WHAT TO WORK ON: Pull every line from the records that has the word "tscircuit" in it.

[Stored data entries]
+++++
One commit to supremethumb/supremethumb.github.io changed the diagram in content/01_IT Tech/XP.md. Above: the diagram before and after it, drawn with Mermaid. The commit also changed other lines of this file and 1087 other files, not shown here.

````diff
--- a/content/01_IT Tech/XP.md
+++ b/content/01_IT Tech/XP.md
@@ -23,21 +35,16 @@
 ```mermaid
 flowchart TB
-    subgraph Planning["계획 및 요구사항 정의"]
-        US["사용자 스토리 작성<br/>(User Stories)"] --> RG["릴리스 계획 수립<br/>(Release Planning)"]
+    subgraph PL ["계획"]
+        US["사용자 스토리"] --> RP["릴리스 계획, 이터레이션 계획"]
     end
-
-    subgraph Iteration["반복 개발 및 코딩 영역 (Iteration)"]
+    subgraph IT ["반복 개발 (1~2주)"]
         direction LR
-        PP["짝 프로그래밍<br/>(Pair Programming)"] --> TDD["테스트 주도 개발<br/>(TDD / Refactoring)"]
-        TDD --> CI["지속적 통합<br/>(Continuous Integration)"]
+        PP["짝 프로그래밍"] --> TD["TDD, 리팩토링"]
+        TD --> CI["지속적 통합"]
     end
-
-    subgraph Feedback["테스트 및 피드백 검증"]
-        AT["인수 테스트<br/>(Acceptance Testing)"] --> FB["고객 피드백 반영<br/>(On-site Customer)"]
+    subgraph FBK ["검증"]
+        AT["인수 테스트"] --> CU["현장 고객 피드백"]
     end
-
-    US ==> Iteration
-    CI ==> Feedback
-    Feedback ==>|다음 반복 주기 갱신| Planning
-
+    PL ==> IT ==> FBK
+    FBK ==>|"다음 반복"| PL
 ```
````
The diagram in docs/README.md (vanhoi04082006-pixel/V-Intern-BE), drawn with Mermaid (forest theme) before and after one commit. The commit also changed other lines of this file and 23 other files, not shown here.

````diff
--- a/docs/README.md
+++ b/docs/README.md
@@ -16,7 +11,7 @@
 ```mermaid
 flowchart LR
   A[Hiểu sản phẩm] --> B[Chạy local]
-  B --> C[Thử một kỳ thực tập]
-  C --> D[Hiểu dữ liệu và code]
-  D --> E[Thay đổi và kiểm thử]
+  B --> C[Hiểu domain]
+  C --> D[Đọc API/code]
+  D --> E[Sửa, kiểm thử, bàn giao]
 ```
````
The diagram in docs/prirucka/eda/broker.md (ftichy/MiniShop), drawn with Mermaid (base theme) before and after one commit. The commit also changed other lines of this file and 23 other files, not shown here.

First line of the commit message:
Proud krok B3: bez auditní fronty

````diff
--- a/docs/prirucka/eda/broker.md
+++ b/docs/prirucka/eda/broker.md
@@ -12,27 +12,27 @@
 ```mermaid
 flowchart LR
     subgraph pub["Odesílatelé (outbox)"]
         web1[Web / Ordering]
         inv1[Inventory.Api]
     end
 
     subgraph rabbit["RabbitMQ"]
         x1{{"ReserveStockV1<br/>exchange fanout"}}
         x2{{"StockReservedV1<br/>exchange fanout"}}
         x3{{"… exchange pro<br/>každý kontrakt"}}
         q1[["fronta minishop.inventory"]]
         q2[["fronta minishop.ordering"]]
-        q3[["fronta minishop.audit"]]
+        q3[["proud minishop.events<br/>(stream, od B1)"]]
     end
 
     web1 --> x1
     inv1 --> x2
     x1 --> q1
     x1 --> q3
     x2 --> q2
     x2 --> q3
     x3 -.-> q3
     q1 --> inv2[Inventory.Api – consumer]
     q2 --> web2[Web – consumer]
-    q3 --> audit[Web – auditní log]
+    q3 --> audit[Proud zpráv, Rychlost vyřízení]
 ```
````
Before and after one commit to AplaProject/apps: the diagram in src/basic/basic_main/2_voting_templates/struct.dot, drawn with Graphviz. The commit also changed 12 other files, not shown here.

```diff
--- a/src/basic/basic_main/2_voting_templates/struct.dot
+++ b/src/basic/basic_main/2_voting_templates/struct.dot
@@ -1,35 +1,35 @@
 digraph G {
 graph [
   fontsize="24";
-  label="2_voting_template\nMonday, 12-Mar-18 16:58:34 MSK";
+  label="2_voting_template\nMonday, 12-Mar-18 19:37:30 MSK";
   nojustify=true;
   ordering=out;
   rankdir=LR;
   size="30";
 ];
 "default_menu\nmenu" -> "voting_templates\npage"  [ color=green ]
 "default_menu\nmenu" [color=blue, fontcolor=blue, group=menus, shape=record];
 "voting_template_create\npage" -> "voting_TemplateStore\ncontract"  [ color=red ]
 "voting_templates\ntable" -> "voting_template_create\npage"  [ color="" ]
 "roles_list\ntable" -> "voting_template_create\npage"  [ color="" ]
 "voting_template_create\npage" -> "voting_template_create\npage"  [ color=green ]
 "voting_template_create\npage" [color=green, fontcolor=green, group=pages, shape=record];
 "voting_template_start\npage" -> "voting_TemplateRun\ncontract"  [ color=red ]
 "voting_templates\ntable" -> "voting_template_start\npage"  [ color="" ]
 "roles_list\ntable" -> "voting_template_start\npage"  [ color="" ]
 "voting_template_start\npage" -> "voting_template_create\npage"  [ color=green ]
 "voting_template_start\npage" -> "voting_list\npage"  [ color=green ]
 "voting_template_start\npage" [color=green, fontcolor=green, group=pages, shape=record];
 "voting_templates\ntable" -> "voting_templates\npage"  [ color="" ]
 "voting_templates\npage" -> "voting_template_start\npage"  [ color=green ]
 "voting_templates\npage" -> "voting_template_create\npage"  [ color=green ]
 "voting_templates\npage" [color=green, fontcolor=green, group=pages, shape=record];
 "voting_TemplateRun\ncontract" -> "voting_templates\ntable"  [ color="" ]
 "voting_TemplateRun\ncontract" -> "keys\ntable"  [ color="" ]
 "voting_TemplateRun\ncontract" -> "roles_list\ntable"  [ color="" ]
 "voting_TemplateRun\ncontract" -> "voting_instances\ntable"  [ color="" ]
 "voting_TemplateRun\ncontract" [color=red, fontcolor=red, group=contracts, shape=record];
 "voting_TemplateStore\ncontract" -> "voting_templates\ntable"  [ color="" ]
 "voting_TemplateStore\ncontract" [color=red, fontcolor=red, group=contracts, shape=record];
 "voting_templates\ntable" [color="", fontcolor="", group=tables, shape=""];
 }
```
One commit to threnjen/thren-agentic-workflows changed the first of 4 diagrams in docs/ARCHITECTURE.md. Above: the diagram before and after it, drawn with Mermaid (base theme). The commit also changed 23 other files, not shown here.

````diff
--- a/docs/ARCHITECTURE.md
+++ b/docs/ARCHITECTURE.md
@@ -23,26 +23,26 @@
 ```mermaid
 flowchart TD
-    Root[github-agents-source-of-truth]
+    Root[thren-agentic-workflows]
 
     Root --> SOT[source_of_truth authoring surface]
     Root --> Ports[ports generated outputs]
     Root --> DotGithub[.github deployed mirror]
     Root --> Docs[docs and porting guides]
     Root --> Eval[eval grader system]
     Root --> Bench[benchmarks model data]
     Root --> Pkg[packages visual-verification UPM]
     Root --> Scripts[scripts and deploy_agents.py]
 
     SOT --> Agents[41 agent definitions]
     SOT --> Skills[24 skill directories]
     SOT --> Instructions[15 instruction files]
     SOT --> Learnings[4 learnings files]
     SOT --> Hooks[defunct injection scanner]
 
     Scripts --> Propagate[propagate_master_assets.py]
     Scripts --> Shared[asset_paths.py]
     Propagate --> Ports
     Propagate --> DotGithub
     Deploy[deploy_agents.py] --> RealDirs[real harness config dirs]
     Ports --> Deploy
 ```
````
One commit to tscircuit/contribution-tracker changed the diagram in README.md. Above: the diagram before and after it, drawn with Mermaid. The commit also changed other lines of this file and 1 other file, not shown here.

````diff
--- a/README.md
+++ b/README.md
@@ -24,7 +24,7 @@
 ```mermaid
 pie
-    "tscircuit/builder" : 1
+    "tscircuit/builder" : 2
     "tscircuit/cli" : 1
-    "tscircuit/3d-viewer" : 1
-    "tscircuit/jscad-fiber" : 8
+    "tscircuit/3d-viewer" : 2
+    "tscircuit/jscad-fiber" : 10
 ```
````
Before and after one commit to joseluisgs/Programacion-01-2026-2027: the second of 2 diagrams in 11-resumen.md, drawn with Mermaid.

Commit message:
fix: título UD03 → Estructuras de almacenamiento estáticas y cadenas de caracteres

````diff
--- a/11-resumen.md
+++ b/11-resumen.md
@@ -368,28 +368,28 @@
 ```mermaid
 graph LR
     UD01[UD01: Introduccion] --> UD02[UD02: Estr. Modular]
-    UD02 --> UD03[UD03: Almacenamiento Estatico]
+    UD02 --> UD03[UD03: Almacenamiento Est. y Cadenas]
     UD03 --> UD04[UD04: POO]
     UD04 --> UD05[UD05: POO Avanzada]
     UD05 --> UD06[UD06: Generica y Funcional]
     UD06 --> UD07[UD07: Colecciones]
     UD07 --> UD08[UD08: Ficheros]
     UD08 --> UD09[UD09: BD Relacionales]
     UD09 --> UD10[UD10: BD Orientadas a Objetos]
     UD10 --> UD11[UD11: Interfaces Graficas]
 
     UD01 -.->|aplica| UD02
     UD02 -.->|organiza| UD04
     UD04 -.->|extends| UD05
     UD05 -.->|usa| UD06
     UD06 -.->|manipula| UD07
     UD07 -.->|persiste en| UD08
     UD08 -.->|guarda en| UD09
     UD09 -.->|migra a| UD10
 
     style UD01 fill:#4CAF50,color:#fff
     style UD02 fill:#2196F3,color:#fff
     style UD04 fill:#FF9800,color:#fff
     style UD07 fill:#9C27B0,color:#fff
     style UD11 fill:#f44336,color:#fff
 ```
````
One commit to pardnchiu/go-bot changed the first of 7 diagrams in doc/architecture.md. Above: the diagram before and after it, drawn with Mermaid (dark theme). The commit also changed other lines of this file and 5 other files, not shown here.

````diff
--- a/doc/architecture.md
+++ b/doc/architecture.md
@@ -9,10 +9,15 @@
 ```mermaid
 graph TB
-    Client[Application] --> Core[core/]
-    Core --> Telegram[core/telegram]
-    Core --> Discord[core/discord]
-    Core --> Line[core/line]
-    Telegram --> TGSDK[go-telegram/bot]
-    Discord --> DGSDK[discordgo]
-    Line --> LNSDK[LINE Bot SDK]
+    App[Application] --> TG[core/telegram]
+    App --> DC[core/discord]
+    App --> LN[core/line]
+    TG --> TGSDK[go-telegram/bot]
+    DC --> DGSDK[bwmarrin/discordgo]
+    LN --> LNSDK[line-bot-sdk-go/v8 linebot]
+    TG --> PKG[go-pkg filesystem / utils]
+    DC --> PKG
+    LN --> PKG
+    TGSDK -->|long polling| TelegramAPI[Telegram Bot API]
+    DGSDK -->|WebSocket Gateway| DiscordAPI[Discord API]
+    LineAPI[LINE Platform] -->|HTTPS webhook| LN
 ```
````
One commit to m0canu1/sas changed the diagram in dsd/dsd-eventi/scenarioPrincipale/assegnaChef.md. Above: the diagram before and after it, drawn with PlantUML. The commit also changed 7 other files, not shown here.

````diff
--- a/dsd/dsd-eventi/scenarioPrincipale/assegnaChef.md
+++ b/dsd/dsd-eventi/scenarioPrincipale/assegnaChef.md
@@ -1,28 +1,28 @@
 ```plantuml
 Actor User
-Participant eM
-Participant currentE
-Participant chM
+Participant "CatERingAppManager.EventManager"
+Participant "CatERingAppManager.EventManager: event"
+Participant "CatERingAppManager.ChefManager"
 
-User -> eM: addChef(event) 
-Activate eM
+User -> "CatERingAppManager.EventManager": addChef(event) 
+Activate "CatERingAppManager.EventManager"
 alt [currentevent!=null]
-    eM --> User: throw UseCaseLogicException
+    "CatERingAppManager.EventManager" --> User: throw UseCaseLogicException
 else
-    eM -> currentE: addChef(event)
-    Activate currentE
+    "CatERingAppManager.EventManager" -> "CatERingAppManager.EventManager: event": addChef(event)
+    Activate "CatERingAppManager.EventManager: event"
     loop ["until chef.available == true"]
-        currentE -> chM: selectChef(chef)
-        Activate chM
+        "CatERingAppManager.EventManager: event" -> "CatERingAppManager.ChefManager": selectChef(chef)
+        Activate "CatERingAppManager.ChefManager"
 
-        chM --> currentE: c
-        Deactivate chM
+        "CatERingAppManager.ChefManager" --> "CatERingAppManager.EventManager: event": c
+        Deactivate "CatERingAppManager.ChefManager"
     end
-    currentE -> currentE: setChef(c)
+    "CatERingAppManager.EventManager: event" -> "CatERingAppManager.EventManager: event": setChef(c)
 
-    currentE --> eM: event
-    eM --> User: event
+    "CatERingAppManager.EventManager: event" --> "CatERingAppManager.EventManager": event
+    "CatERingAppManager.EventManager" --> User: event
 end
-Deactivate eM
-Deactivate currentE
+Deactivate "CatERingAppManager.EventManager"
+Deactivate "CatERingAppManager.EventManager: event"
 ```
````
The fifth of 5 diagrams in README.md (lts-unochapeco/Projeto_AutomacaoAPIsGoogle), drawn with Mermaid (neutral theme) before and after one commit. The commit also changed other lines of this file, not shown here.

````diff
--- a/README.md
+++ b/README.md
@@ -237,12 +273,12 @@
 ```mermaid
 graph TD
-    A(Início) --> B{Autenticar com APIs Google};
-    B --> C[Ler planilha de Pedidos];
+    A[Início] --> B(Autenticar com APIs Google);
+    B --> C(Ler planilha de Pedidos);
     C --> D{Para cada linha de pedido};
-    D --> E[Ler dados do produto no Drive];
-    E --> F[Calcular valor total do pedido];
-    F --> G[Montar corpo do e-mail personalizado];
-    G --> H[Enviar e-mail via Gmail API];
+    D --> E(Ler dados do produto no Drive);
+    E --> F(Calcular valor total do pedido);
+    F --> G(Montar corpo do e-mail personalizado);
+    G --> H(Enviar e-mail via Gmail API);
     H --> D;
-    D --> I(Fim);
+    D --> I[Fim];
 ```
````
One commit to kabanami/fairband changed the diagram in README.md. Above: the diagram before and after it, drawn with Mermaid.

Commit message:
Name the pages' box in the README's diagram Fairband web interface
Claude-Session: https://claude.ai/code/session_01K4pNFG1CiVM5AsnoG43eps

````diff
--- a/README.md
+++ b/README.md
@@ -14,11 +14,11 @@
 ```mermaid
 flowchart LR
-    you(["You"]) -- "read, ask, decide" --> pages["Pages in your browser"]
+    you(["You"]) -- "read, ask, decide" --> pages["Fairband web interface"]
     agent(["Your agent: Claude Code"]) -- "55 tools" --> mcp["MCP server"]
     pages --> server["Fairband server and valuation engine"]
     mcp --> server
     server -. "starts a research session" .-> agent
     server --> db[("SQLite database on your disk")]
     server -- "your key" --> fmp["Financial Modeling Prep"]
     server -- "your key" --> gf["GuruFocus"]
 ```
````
+++++
SOLUTION TO THE EXERCISE:
One commit to tscircuit/contribution-tracker changed the diagram in README.md. Above: the diagram before and after it, drawn with Mermaid. The commit also changed other lines of this file and 1 other file, not shown here.
-    "tscircuit/builder" : 1
+    "tscircuit/builder" : 2
     "tscircuit/cli" : 1
-    "tscircuit/3d-viewer" : 1
-    "tscircuit/jscad-fiber" : 8
+    "tscircuit/3d-viewer" : 2
+    "tscircuit/jscad-fiber" : 10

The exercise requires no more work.